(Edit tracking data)
▬▬▬▬▬▬▬▬▬▬

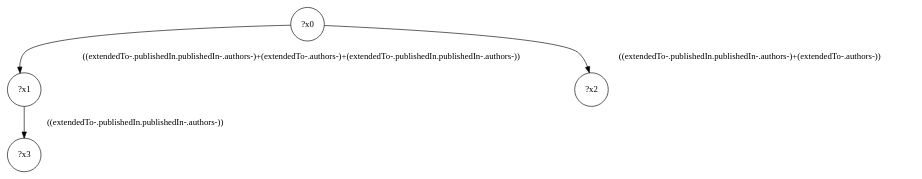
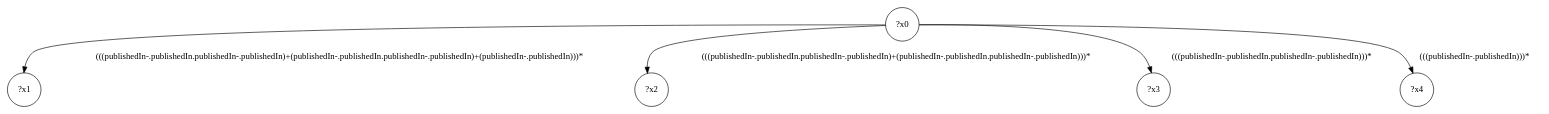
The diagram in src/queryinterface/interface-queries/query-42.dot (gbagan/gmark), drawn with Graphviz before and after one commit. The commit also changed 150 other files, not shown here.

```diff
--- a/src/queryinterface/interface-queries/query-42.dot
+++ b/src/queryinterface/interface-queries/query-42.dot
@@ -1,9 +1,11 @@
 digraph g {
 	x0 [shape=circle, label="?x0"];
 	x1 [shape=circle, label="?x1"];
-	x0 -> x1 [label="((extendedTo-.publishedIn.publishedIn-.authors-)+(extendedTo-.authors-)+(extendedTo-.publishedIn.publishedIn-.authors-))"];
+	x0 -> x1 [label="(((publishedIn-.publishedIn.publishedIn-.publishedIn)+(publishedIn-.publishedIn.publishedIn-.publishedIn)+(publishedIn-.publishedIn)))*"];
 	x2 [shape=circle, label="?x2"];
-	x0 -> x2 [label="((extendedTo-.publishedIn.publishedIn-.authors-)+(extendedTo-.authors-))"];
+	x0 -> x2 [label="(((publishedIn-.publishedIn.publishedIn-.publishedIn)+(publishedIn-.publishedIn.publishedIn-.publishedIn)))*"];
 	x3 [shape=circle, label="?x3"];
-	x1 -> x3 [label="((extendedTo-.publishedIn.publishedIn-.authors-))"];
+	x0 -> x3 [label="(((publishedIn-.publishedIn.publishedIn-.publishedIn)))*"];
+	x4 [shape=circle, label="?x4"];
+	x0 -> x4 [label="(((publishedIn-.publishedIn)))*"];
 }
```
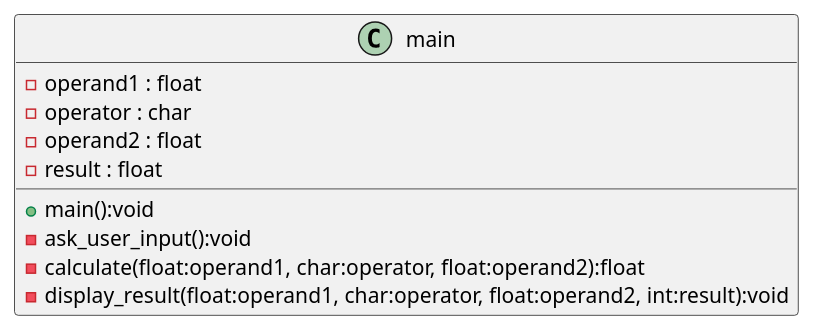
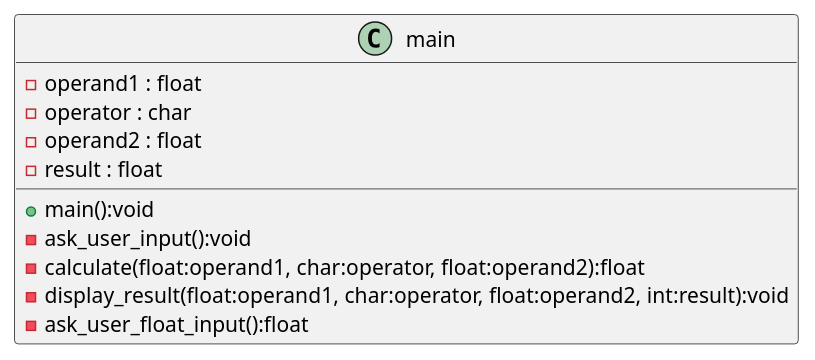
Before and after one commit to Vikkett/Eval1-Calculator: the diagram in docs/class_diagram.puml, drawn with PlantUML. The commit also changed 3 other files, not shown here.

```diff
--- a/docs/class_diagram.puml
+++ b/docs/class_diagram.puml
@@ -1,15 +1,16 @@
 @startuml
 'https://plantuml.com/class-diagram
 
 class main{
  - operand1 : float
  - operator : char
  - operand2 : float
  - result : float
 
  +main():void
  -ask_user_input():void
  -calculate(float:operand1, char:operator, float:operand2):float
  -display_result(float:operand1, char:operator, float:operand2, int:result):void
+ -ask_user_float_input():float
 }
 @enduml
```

▬▬▬▬▬▬▬▬▬▬

◆ **Task goal**
Write out every line above exactly, minus images.

◆ **Expected answer**
The diagram in src/queryinterface/interface-queries/query-42.dot (gbagan/gmark), drawn with Graphviz before and after one commit. The commit also changed 150 other files, not shown here.

```diff
--- a/src/queryinterface/interface-queries/query-42.dot
+++ b/src/queryinterface/interface-queries/query-42.dot
@@ -1,9 +1,11 @@
 digraph g {
 	x0 [shape=circle, label="?x0"];
 	x1 [shape=circle, label="?x1"];
-	x0 -> x1 [label="((extendedTo-.publishedIn.publishedIn-.authors-)+(extendedTo-.authors-)+(extendedTo-.publishedIn.publishedIn-.authors-))"];
+	x0 -> x1 [label="(((publishedIn-.publishedIn.publishedIn-.publishedIn)+(publishedIn-.publishedIn.publishedIn-.publishedIn)+(publishedIn-.publishedIn)))*"];
 	x2 [shape=circle, label="?x2"];
-	x0 -> x2 [label="((extendedTo-.publishedIn.publishedIn-.authors-)+(extendedTo-.authors-))"];
+	x0 -> x2 [label="(((publishedIn-.publishedIn.publishedIn-.publishedIn)+(publishedIn-.publishedIn.publishedIn-.publishedIn)))*"];
 	x3 [shape=circle, label="?x3"];
-	x1 -> x3 [label="((extendedTo-.publishedIn.publishedIn-.authors-))"];
+	x0 -> x3 [label="(((publishedIn-.publishedIn.publishedIn-.publishedIn)))*"];
+	x4 [shape=circle, label="?x4"];
+	x0 -> x4 [label="(((publishedIn-.publishedIn)))*"];
 }
```
Before and after one commit to Vikkett/Eval1-Calculator: the diagram in docs/class_diagram.puml, drawn with PlantUML. The commit also changed 3 other files, not shown here.

```diff
--- a/docs/class_diagram.puml
+++ b/docs/class_diagram.puml
@@ -1,15 +1,16 @@
 @startuml
 'https://plantuml.com/class-diagram
 
 class main{
  - operand1 : float
  - operator : char
  - operand2 : float
  - result : float
 
  +main():void
  -ask_user_input():void
  -calculate(float:operand1, char:operator, float:operand2):float
  -display_result(float:operand1, char:operator, float:operand2, int:result):void
+ -ask_user_float_input():float
 }
 @enduml
```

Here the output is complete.